The Countdown to Compulsory Microchipping of Dogs

Currently over 8,000 dogs in Britain are euthanised each year because they cannot be reunited with their owners. By having their dogs microchipped and keeping contact details up to date with their microchip database, owners greatly increase their chances of being reunited with a missing pet. The microchipping of dogs will become compulsory in England from 6 April 2016 and will aim to stop thousands of dogs needlessly being destroyed.

In celebration of National Microchipping Month, which takes place throughout the month of June, lost and found dogs travelled to Westminster to support compulsory microchipping as new figures show that almost a quarter of a million dogs have been reunited with their owners thanks to their microchip and Petlog - the UK's largest database for microchipped pets.


The reunited dogs and their owners were met by Farming and Animal Welfare Minister, George Eustice and Animal Welfare Shadow Minister, Angela Smith, who highlighted the importance of the new law requiring the microchipping of all dogs in England from April 2016.


Speaking at the event, Farming and Animal Welfare Minister, George Eustice said microchips are already helping hundreds of thousands of lost or stolen dogs to be reunited with their owners, so the benefits are clear. He also reminded owners not to leave it until the last minute and to get your dog microchipped now.

The new law requires all dog owners in England to microchip their dog and register them with a government compliant microchip database by 6 April 2016. After that date, all puppies must be microchipped and registered with a microchip database by the time they are 8 weeks old. Anyone who does not have their dog microchipped after 6 April 2016 will have 21 days to have the dog microchipped, and failure to do so may result in a fine of up to £500.

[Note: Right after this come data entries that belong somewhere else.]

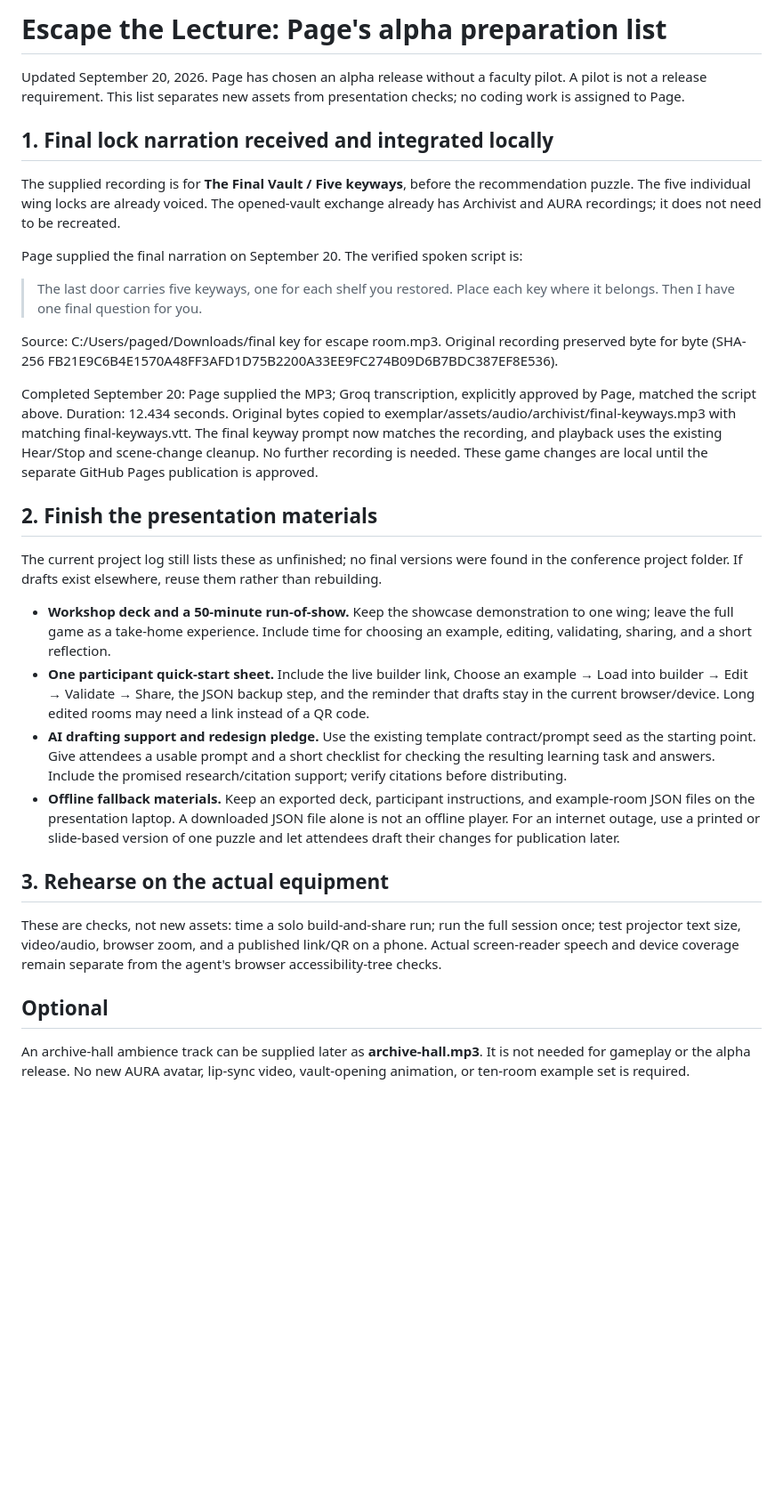
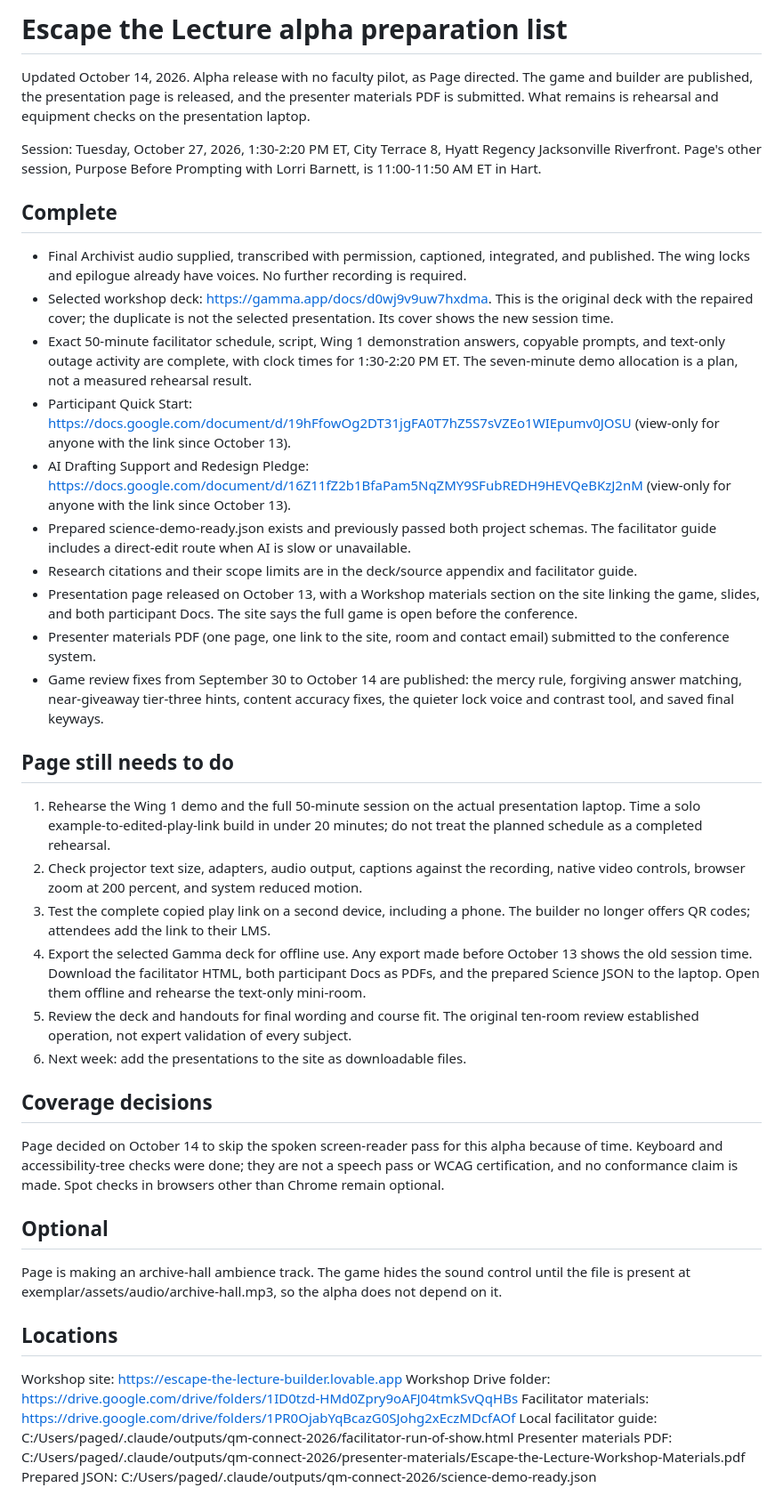
Before and after one commit to BelovedCoachP/escape-the-lecture, a Markdown page: docs/alpha-owner-items.md, the part around the change. Shown at 89% size. Drawn GitHub-style; blank space fills up the shorter version.

```diff
--- a/docs/alpha-owner-items.md
+++ b/docs/alpha-owner-items.md
@@ -1,32 +1,44 @@
-# Escape the Lecture: Page's alpha preparation list
+# Escape the Lecture alpha preparation list
 
-Updated September 20, 2026. Page has chosen an alpha release without a faculty pilot. A pilot is not a release requirement. This list separates new assets from presentation checks; no coding work is assigned to Page.
+Updated October 14, 2026. Alpha release with no faculty pilot, as Page directed. The game and builder are published, the presentation page is released, and the presenter materials PDF is submitted. What remains is rehearsal and equipment checks on the presentation laptop.
 
-## 1. Final lock narration received and integrated locally
+Session: Tuesday, October 27, 2026, 1:30-2:20 PM ET, City Terrace 8, Hyatt Regency Jacksonville Riverfront. Page's other session, Purpose Before Prompting with Lorri Barnett, is 11:00-11:50 AM ET in Hart.
 
-The supplied recording is for **The Final Vault / Five keyways**, before the recommendation puzzle. The five individual wing locks are already voiced. The opened-vault exchange already has Archivist and AURA recordings; it does not need to be recreated.
+## Complete
 
-Page supplied the final narration on September 20. The verified spoken script is:
+- Final Archivist audio supplied, transcribed with permission, captioned, integrated, and published. The wing locks and epilogue already have voices. No further recording is required.
+- Selected workshop deck: https://gamma.app/docs/d0wj9v9uw7hxdma. This is the original deck with the repaired cover; the duplicate is not the selected presentation. Its cover shows the new session time.
+- Exact 50-minute facilitator schedule, script, Wing 1 demonstration answers, copyable prompts, and text-only outage activity are complete, with clock times for 1:30-2:20 PM ET. The seven-minute demo allocation is a plan, not a measured rehearsal result.
+- Participant Quick Start: https://docs.google.com/document/d/19hFfowOg2DT31jgFA0T7hZ5S7sVZEo1WIEpumv0JOSU (view-only for anyone with the link since October 13).
+- AI Drafting Support and Redesign Pledge: https://docs.google.com/document/d/16Z11fZ2b1BfaPam5NqZMY9SFubREDH9HEVQeBKzJ2nM (view-only for anyone with the link since October 13).
+- Prepared science-demo-ready.json exists and previously passed both project schemas. The facilitator guide includes a direct-edit route when AI is slow or unavailable.
+- Research citations and their scope limits are in the deck/source appendix and facilitator guide.
+- Presentation page released on October 13, with a Workshop materials section on the site linking the game, slides, and both participant Docs. The site says the full game is open before the conference.
+- Presenter materials PDF (one page, one link to the site, room and contact email) submitted to the conference system.
+- Game review fixes from September 30 to October 14 are published: the mercy rule, forgiving answer matching, near-giveaway tier-three hints, content accuracy fixes, the quieter lock voice and contrast tool, and saved final keyways.
 
-> The last door carries five keyways, one for each shelf you restored. Place each key where it belongs. Then I have one final question for you.
+## Page still needs to do
 
-Source: C:/Users/paged/Downloads/final key for escape room.mp3. Original recording preserved byte for byte (SHA-256 FB21E9C6B4E1570A48FF3AFD1D75B2200A33EE9FC274B09D6B7BDC387EF8E536).
+1. Rehearse the Wing 1 demo and the full 50-minute session on the actual presentation laptop. Time a solo example-to-edited-play-link build in under 20 minutes; do not treat the planned schedule as a completed rehearsal.
+2. Check projector text size, adapters, audio output, captions against the recording, native video controls, browser zoom at 200 percent, and system reduced motion.
+3. Test the complete copied play link on a second device, including a phone. The builder no longer offers QR codes; attendees add the link to their LMS.
+4. Export the selected Gamma deck for offline use. Any export made before October 13 shows the old session time. Download the facilitator HTML, both participant Docs as PDFs, and the prepared Science JSON to the laptop. Open them offline and rehearse the text-only mini-room.
+5. Review the deck and handouts for final wording and course fit. The original ten-room review established operation, not expert validation of every subject.
+6. Next week: add the presentations to the site as downloadable files.
 
-Completed September 20: Page supplied the MP3; Groq transcription, explicitly approved by Page, matched the script above. Duration: 12.434 seconds. Original bytes copied to exemplar/assets/audio/archivist/final-keyways.mp3 with matching final-keyways.vtt. The final keyway prompt now matches the recording, and playback uses the existing Hear/Stop and scene-change cleanup. No further recording is needed. These game changes are local until the separate GitHub Pages publication is approved.
+## Coverage decisions
 
-## 2. Finish the presentation materials
-
-The current project log still lists these as unfinished; no final versions were found in the conference project folder. If drafts exist elsewhere, reuse them rather than rebuilding.
-
-- **Workshop deck and a 50-minute run-of-show.** Keep the showcase demonstration to one wing; leave the full game as a take-home experience. Include time for choosing an example, editing, validating, sharing, and a short reflection.
-- **One participant quick-start sheet.** Include the live builder link, Choose an example → Load into builder → Edit → Validate → Share, the JSON backup step, and the reminder that drafts stay in the current browser/device. Long edited rooms may need a link instead of a QR code.
-- **AI drafting support and redesign pledge.** Use the existing template contract/prompt seed as the starting point. Give attendees a usable prompt and a short checklist for checking the resulting learning task and answers. Include the promised research/citation support; verify citations before distributing.
-- **Offline fallback materials.** Keep an exported deck, participant instructions, and example-room JSON files on the presentation laptop. A downloaded JSON file alone is not an offline player. For an internet outage, use a printed or slide-based version of one puzzle and let attendees draft their changes for publication later.
-
-## 3. Rehearse on the actual equipment
-
-These are checks, not new assets: time a solo build-and-share run; run the full session once; test projector text size, video/audio, browser zoom, and a published link/QR on a phone. Actual screen-reader speech and device coverage remain separate from the agent's browser accessibility-tree checks.
+Page decided on October 14 to skip the spoken screen-reader pass for this alpha because of time. Keyboard and accessibility-tree checks were done; they are not a speech pass or WCAG certification, and no conformance claim is made. Spot checks in browsers other than Chrome remain optional.
 
 ## Optional
 
-An archive-hall ambience track can be supplied later as **archive-hall.mp3**. It is not needed for gameplay or the alpha release. No new AURA avatar, lip-sync video, vault-opening animation, or ten-room example set is required.
+Page is making an archive-hall ambience track. The game hides the sound control until the file is present at exemplar/assets/audio/archive-hall.mp3, so the alpha does not depend on it.
+
+## Locations
+
+Workshop site: https://escape-the-lecture-builder.lovable.app
+Workshop Drive folder: https://drive.google.com/drive/folders/1ID0tzd-HMd0Zpry9oAFJ04tmkSvQqHBs
+Facilitator materials: https://drive.google.com/drive/folders/1PR0OjabYqBcazG0SJohg2xEczMDcfAOf
+Local facilitator guide: C:/Users/paged/.claude/outputs/qm-connect-2026/facilitator-run-of-show.html
+Presenter materials PDF: C:/Users/paged/.claude/outputs/qm-connect-2026/presenter-materials/Escape-the-Lecture-Workshop-Materials.pdf
+Prepared JSON: C:/Users/paged/.claude/outputs/qm-connect-2026/science-demo-ready.json
```
Also changed, not shown: docs/deployment-review-2026-09-19.md (added, +92 -0 lines), docs/lovable-template-review-2026-09-19.md (added, +88 -0 lines).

In addition to having your dog microchipped it will be compulsory for dog owners to keep their contact details up to date so owners are reminded to update their details whenever they move home or change telephone numbers to ensure their pet can always be reunited. It is also worth noting that the microchipping regulations do not affect the requirement for collars and tags. Every dog while on a public highway or public place must continue to wear a collar with the name and address of the owner inscribed on it or a plate or badge attached to it.

More information on microchipping and the legislation can be found here.